#### What you are asked to do
From the records below, return every line containing the word "package".

================================

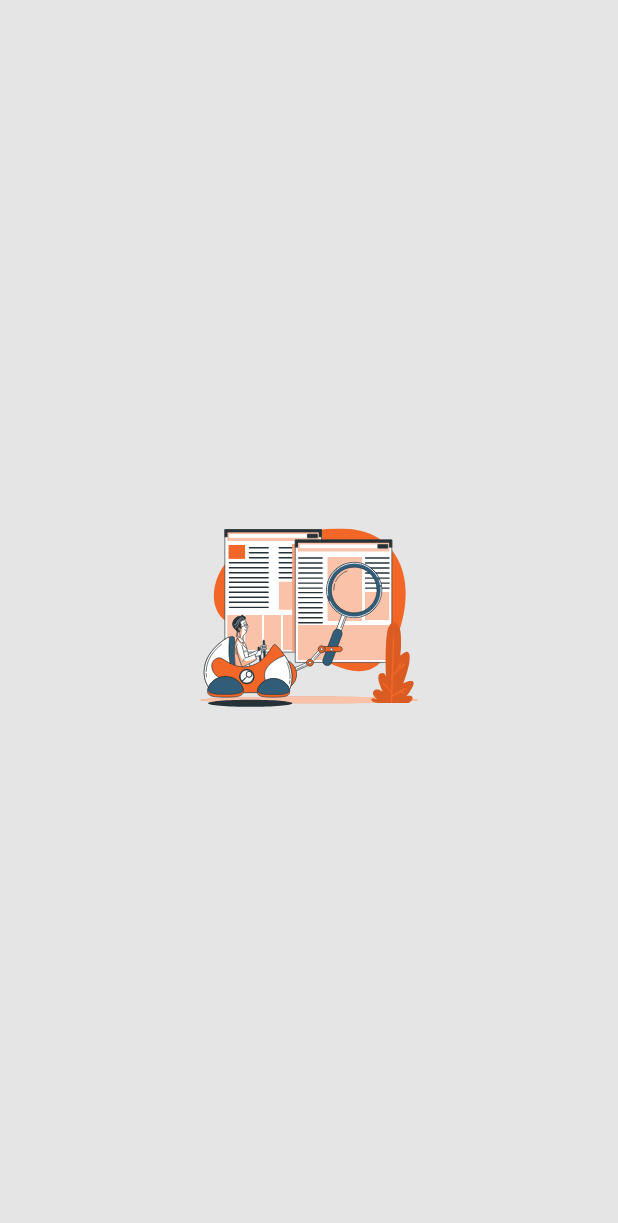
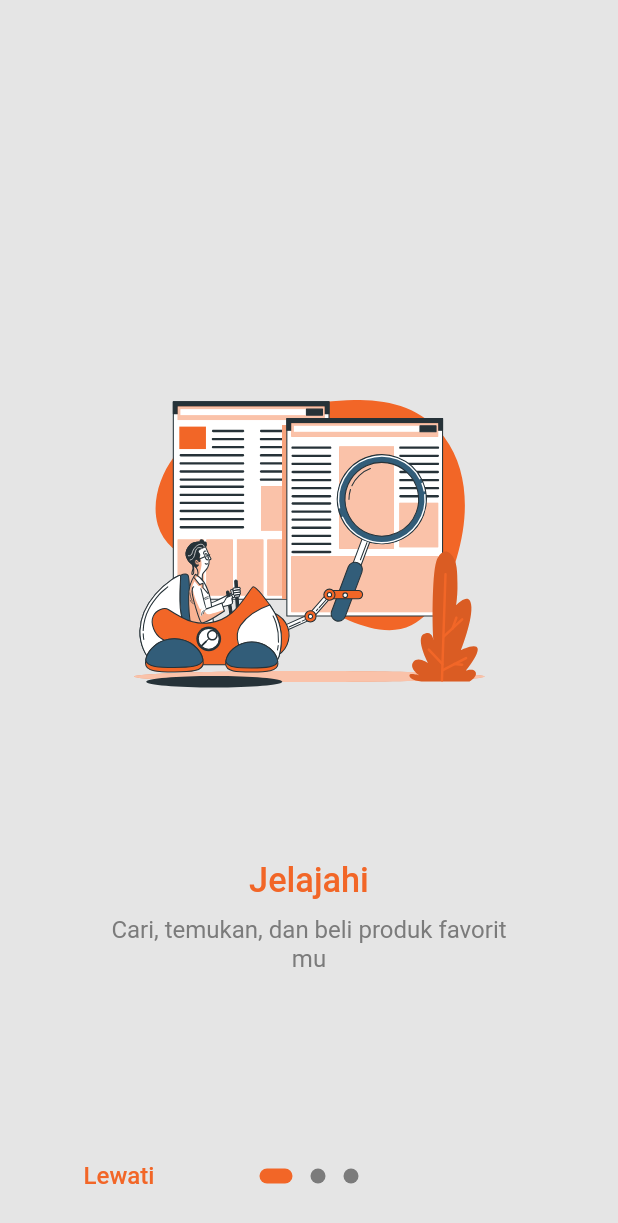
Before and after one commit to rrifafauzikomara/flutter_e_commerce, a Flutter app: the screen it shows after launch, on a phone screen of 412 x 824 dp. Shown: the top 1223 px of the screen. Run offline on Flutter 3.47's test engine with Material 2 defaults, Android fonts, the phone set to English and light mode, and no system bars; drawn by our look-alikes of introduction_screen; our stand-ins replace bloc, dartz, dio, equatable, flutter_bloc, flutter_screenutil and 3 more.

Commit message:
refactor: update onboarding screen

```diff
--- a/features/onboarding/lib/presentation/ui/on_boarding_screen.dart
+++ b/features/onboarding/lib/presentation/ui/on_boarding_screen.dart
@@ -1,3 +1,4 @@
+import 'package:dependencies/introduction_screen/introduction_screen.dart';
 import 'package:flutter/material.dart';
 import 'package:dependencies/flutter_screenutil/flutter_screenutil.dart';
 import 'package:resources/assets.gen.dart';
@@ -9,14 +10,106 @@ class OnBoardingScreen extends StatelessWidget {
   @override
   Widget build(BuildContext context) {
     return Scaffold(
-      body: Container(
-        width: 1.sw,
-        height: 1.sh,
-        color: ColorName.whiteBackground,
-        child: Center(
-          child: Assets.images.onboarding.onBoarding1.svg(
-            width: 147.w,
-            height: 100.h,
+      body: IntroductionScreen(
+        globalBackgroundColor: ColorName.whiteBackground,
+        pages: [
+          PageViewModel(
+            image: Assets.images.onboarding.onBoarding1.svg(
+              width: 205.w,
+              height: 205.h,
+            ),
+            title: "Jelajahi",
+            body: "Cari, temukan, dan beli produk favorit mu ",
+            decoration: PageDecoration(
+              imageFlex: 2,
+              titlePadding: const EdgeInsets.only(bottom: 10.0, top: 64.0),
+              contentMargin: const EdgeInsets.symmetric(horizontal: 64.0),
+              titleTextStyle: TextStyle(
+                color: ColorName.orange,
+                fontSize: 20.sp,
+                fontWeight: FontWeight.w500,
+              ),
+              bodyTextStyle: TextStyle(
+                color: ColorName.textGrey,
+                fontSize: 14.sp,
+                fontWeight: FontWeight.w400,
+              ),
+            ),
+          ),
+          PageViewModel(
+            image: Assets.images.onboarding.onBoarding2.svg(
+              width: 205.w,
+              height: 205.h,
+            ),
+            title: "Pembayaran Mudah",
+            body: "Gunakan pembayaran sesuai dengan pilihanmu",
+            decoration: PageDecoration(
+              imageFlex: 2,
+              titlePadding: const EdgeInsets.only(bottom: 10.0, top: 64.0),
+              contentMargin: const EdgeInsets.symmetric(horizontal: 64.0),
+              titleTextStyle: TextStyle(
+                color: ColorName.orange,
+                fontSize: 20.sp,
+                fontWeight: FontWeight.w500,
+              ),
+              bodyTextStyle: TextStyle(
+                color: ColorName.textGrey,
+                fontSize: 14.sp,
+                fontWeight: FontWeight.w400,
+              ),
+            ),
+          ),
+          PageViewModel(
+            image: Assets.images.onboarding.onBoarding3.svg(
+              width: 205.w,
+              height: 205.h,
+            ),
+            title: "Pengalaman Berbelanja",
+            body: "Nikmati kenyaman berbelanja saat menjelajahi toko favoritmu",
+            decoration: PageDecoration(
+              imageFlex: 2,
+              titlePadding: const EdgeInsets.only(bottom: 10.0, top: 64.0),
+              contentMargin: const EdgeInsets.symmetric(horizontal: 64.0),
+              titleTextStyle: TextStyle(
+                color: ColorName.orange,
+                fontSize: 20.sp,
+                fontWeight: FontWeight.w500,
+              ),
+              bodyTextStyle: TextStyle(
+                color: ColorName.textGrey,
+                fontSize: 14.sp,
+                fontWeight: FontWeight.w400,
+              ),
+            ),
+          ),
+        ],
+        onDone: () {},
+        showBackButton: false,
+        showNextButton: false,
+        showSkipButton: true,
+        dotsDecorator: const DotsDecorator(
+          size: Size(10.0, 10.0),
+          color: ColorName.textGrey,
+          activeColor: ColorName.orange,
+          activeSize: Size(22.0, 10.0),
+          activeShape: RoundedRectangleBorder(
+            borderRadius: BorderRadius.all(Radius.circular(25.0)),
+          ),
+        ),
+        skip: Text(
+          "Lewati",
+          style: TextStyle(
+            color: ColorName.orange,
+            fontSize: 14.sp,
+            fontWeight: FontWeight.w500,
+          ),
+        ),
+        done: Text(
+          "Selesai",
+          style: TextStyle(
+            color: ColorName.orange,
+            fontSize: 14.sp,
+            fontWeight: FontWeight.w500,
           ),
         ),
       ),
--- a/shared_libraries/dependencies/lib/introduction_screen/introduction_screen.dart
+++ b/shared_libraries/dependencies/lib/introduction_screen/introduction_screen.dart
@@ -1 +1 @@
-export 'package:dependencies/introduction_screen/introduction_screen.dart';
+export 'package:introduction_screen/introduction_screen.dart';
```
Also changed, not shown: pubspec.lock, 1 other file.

================================

#### Finished task
+import 'package:dependencies/introduction_screen/introduction_screen.dart';
 import 'package:flutter/material.dart';
 import 'package:dependencies/flutter_screenutil/flutter_screenutil.dart';
 import 'package:resources/assets.gen.dart';
-export 'package:dependencies/introduction_screen/introduction_screen.dart';
+export 'package:introduction_screen/introduction_screen.dart';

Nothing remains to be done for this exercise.